Friday 8 September 2017

Rethinking the rear crossmembers

Although I had previously acquired a pair of genuine VW rear crossmembers I have since decided to take another route. Those Mexi ones could be made to work but have a different overall profile to the mid-sixties ones and are more square/angular looking. They also lack the mounting stud that locates the bottom hole of the rear wing as they are designed for later cars. One other annoyance is that they don't fit up to the Klassic Fab heater channels without trimming down the mating flange (located at the and of the channel) considerably. Those channels were expensive because they are high quality and accurate; I really don't fancy chopping them about!

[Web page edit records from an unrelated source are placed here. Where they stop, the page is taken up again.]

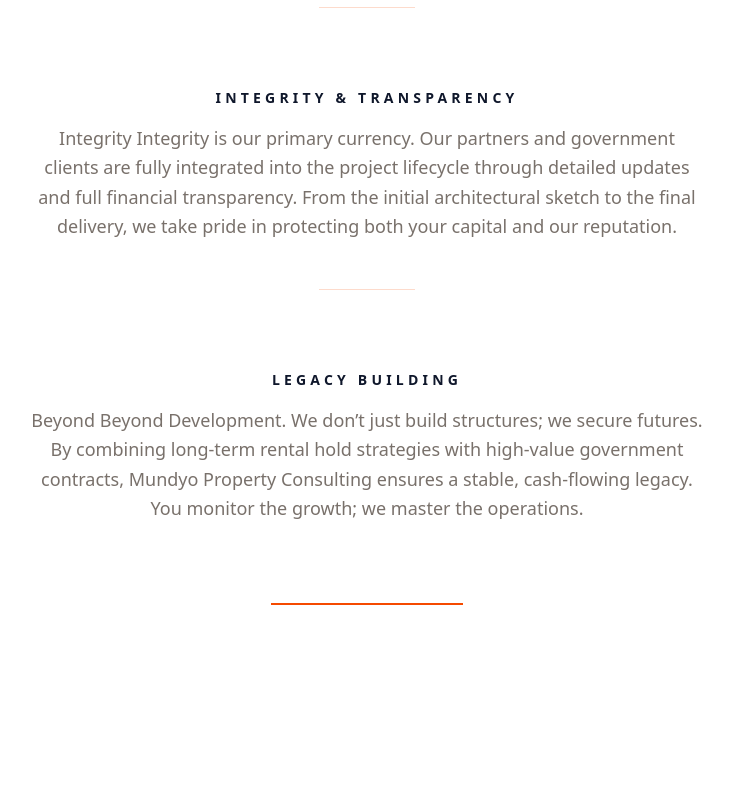
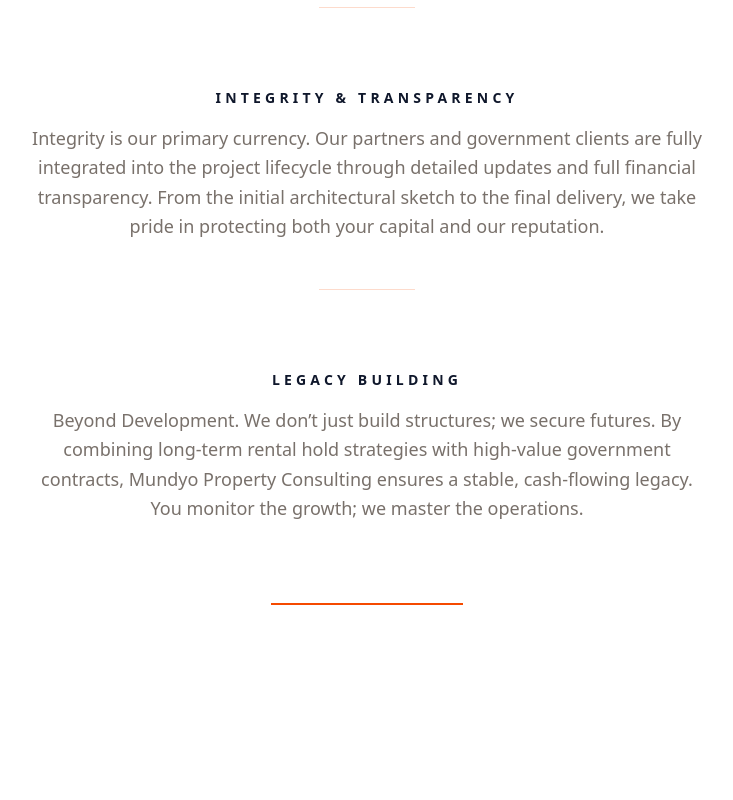
Before and after one commit to Mundyopropertyconsulting/mundyopropertyconsulting, a React (Vite) app: page / in a window 1280 px wide. Shown: the part 4380-5180 px from the top of the page, without its empty margins (273-1006 px from the left). Built offline with nearby package versions, Linux system fonts and the light colour scheme.

Commit message:
text spelling fixed

```diff
--- a/src/App.jsx
+++ b/src/App.jsx
@@ -343,7 +343,7 @@
     <div className="mb-20">
       <h4 className="text-slate-900 text-sm font-bold uppercase tracking-[0.3em] mb-4">Integrity & Transparency</h4>
       <p className="text-stone-500 text-lg leading-relaxed max-w-2xl mx-auto">
-        Integrity Integrity is our primary currency. Our partners and government clients are fully integrated into the project
+        Integrity is our primary currency. Our partners and government clients are fully integrated into the project
          lifecycle through detailed updates and full financial transparency. From the initial architectural sketch to the final
          delivery, we take pride in protecting both your capital and our reputation.
       </p>
@@ -354,7 +354,7 @@
     <div className="mb-20">
       <h4 className="text-slate-900 text-sm font-bold uppercase tracking-[0.3em] mb-4">Legacy Building</h4>
       <p className="text-stone-500 text-lg leading-relaxed max-w-2xl mx-auto">
-        Beyond Beyond Development. We don’t just build structures; we secure futures. By combining long-term rental hold strategies
+        Beyond Development. We don’t just build structures; we secure futures. By combining long-term rental hold strategies
          with high-value government contracts, Mundyo Property Consulting ensures a stable, cash-flowing legacy. You monitor the growth;
           we master the operations.
       </p>
@@ -601,7 +601,7 @@
           <h4 className="text-slate-900 font-bold uppercase tracking-widest text-sm mb-1">Kevine Kakou</h4>
           <p className="text-orange-600 text-[10px] font-bold uppercase tracking-widest mb-3">Real Eastate Agent</p>
           <p className="text-slate-600 text-xs leading-relaxed font-light">
-            I am a Real Eastate and Property Management professional with a strong foundation in business operation
+            I am a Real Estate and Property Management professional with a strong foundation in business operation
           </p>
         </div>
       </div>
```
Also changed, not shown: 1 other file (tests, documents, lock files or other folders).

Fortuitously a new reproduction crossmember has recently appeared on the market from out of nowhere and is supposedly 'German' quality (always a bit sceptical about that term) and made from factory gauge steel. I have seen them being used in a couple of other restorations, but have been unable to find out a lot of information about them. So, I contacted VW Heritage (one of the only UK stockists) to see if they had more about the manufacturer and swiftly received the following reply; "We don't have the manufacturers name, but we source them from a German supplier". Oh well, despite being no clearer about their origins I took the plunge and ordered a pair. I knew that they would still need modifying as they are made for cars up to '63, but in general they are a lot closer to mid-sixties OG ones and therefore a more logical basis to start from. I was quite impressed when they arrived, thick steel and super crisp pressings. Here is how they visually compare against the genuine Mexi (grey) ones, you can clearly see how much they differ:

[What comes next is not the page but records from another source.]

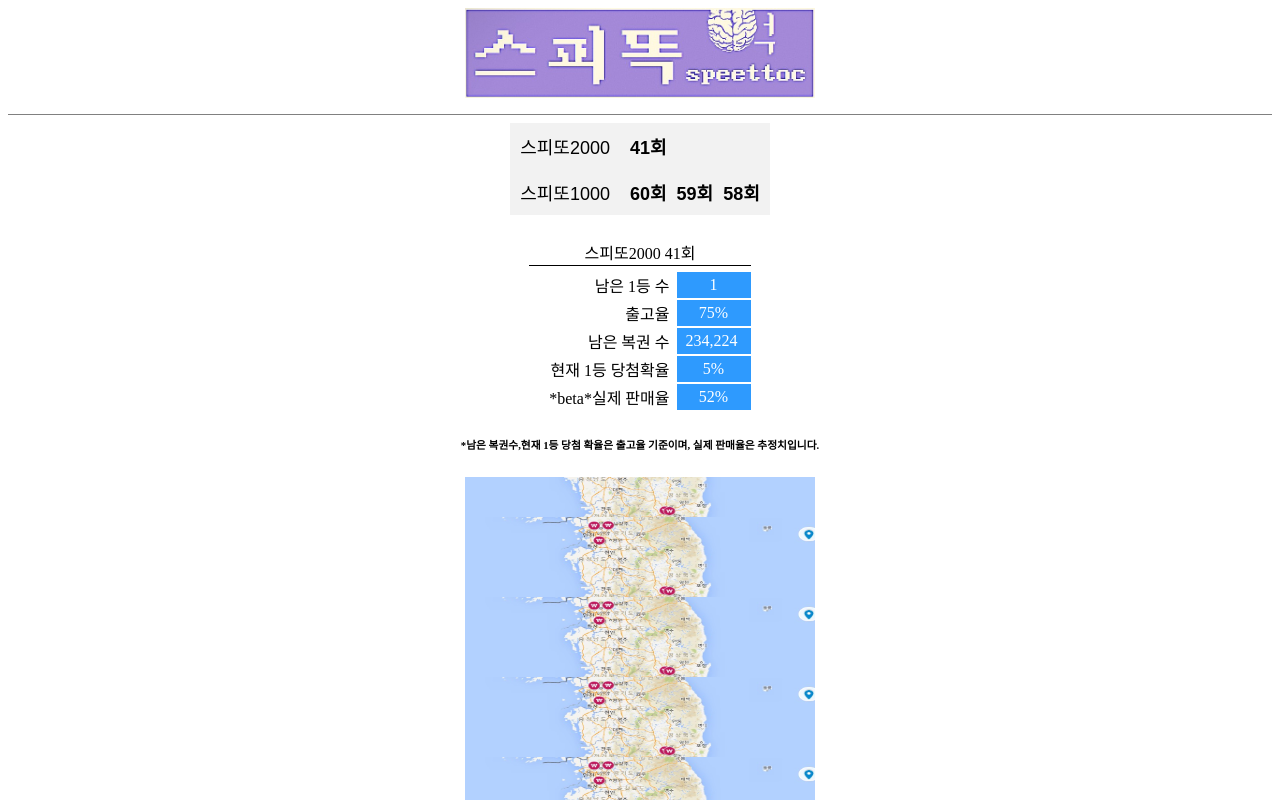
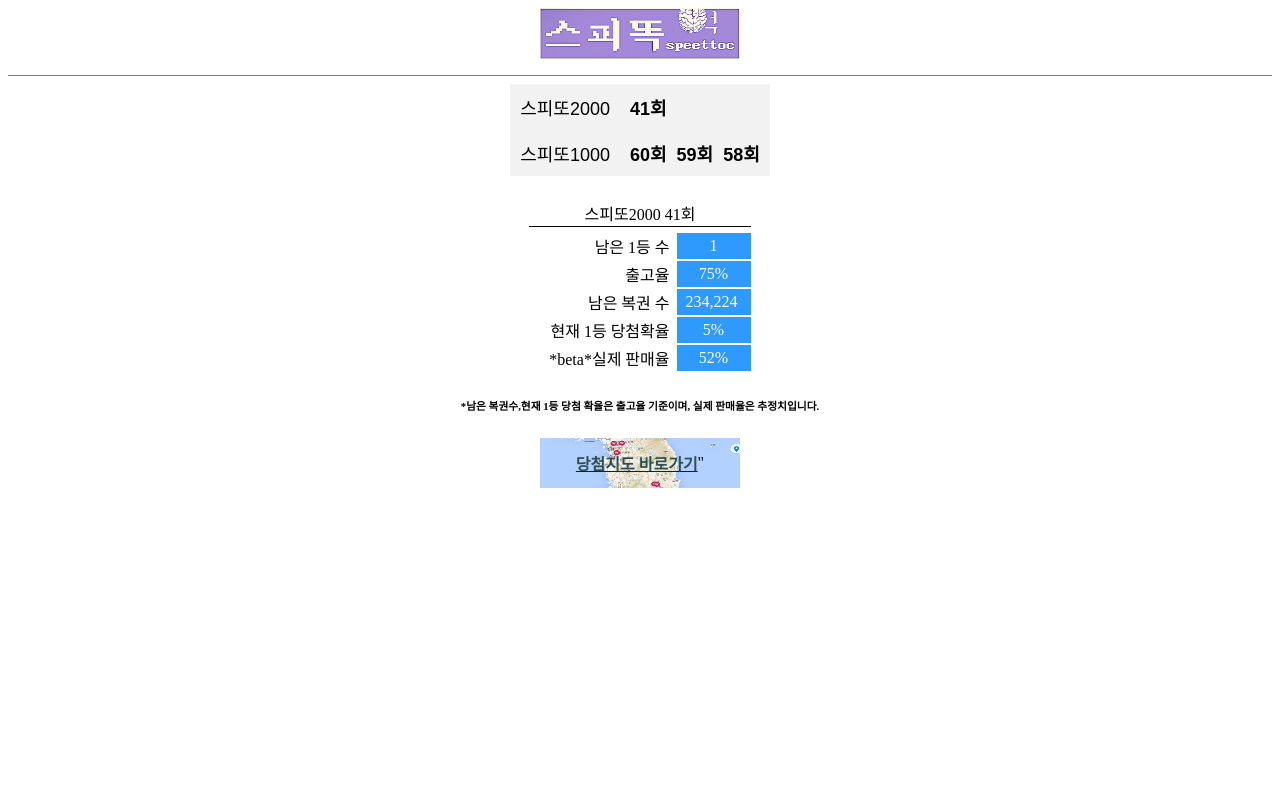
Before and after one commit to limerhymeprime/speettoc, a plain HTML site: page index.html in a window 1280 px wide. Shown: the top 800 px of the page. Drawn offline with Linux system fonts and the light colour scheme; a script that the page names is missing.

Commit message:
Update index.html

```diff
--- a/index.html
+++ b/index.html
@@ -6,7 +6,7 @@
 
 <body>
   <p style="text-align: center;">
-    <img width="350px" src="speddttoc_logo.jpg" >
+    <img width="200px" src="speddttoc_logo.jpg" >
   </p>
   <hr size="1" noshade>
 
@@ -23,10 +23,10 @@
   .background-wrap {
     background-image: url('speetto_map2.jpg');
     background-position: center center;
-    background-size: 350px 80px;
+    background-size: 200px 50px;
     margin: auto;
-    width: 350px;
-    height: 800px;
+    width: 200px;
+    height: 50px;
     display: flex;
     justify-content: center;
     align-items: center;
```
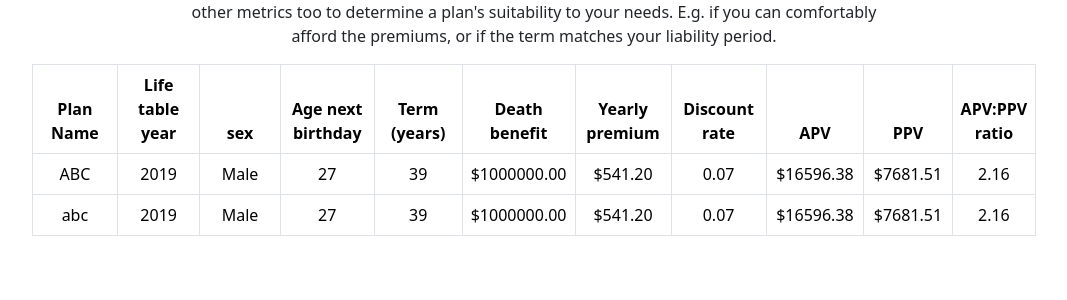
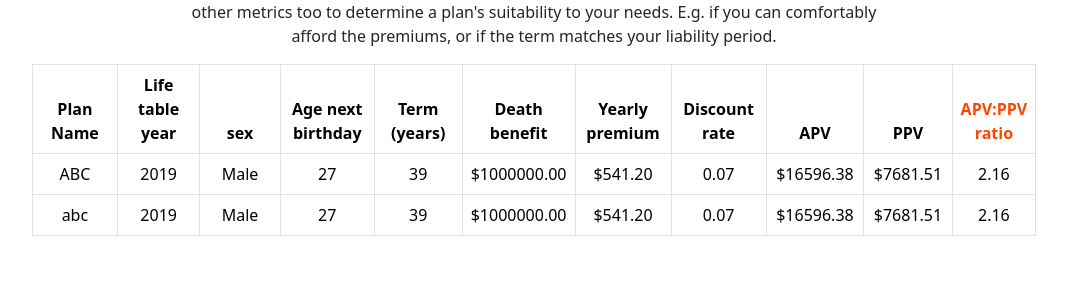
Before and after one commit to herphay/APV-Calculator, a Flask app: page /compare in a window 1280 px wide. Shown: the part 252-552 px from the top of the page, without its empty margins (106-1173 px from the left). Run offline with Flask 3, Linux system fonts and the light colour scheme; data comes from the database, SQL or seed files in the repository.

Commit message:
Added highlight to APV:PPV ratio

```diff
--- a/templates/compare.html
+++ b/templates/compare.html
@@ -30,7 +30,7 @@
                     <th style="width: 10%;">Discount rate</th>
                     <th style="width: 10%;">APV</th>
                     <th style="width: 10%;">PPV</th>
-                    <th style="width: 10%;">APV:PPV ratio</th>
+                    <th style="width: 10%; color:orangered;">APV:PPV ratio</th>
                 </tr>
             </thead>
             <tbody>
```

I salvaged a few things from my old crossmembers that will be transferred over to the new ones. Firstly, I needed to remove the heater pipe. I shot blast the area so that I could reveal where the factory welds were:

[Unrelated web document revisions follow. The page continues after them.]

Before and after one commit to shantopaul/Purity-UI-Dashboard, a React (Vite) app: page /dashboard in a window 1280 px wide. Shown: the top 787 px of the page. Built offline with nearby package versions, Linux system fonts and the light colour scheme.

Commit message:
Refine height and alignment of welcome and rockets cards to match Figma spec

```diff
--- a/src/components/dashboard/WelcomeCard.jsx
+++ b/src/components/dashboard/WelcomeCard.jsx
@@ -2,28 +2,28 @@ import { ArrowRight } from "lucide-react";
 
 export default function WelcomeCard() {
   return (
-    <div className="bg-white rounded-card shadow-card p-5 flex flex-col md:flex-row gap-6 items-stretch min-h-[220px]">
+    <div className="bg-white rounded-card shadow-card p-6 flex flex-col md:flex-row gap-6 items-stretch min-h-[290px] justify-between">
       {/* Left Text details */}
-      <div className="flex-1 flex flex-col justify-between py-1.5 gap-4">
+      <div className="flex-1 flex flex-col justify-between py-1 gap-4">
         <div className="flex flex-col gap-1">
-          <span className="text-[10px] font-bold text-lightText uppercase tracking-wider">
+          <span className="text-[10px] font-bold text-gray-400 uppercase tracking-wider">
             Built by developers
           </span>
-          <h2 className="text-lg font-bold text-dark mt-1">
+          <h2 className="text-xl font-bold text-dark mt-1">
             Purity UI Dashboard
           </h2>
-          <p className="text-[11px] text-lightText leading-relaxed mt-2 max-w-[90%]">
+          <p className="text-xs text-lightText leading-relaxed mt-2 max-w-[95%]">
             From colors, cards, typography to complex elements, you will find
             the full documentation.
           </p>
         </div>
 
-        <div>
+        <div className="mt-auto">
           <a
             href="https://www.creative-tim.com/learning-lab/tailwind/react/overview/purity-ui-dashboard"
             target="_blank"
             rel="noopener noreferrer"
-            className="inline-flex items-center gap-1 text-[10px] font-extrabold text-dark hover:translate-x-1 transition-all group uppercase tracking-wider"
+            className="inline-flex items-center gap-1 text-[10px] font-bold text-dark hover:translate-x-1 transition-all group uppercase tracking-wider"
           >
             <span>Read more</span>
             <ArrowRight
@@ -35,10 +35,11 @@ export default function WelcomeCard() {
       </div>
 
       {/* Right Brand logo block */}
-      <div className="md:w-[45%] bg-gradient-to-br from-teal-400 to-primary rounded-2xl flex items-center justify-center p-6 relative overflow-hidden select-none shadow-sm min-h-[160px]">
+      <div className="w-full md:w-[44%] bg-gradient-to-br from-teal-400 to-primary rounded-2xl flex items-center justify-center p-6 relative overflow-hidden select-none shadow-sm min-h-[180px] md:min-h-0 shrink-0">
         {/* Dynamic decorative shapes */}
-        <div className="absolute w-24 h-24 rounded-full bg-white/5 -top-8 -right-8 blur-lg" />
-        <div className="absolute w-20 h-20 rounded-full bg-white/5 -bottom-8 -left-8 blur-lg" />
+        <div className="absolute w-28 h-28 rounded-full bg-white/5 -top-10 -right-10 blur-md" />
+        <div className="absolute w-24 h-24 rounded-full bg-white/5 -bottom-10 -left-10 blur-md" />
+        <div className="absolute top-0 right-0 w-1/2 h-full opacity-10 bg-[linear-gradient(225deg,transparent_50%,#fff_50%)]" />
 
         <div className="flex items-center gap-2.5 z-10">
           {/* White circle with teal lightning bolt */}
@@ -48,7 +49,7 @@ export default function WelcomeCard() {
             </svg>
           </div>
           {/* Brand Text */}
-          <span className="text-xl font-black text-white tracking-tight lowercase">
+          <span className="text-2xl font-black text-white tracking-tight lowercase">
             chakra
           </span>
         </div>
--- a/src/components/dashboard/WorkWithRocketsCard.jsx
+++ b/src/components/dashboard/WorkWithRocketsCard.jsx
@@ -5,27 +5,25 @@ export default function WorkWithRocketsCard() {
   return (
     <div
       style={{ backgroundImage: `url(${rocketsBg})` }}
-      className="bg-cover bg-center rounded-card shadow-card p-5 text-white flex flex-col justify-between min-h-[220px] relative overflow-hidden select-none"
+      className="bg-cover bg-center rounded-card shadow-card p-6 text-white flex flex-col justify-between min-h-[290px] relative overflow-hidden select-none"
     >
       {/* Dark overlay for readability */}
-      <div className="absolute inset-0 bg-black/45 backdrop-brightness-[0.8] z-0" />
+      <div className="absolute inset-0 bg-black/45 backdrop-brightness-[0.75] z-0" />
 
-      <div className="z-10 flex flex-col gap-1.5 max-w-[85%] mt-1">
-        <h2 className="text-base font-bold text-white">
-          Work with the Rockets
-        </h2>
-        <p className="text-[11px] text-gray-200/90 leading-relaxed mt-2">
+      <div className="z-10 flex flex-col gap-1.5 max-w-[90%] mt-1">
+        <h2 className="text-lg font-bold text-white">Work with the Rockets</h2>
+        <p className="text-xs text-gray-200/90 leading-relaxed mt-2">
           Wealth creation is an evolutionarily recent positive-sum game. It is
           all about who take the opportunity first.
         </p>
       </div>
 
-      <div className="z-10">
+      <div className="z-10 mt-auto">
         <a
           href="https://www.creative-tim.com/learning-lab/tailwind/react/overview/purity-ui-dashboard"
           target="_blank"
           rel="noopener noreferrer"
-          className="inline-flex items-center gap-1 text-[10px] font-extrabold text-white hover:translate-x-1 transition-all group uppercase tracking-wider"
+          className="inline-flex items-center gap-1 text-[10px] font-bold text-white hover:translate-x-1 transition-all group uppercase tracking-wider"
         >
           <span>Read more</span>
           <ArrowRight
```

I then carefully worked my way around the pipe (on the front and backside) with the Dremel tool equipped with a small cutting disc until it came free:

Next task was to separate these little reinforcement pieces from the top of the bolt holes using the spot weld cutter:

After a quick clean up they are ready to be reused:

Utilising the remains of the old crossmembers as reference I am able to study what I need to do in order to make the new panels close to OG and devise a plan of action. In the next post I will go into detail about how to adapt the new cross members to make them correct for a '64 - '66 Beetle...

No comments:

Post a Comment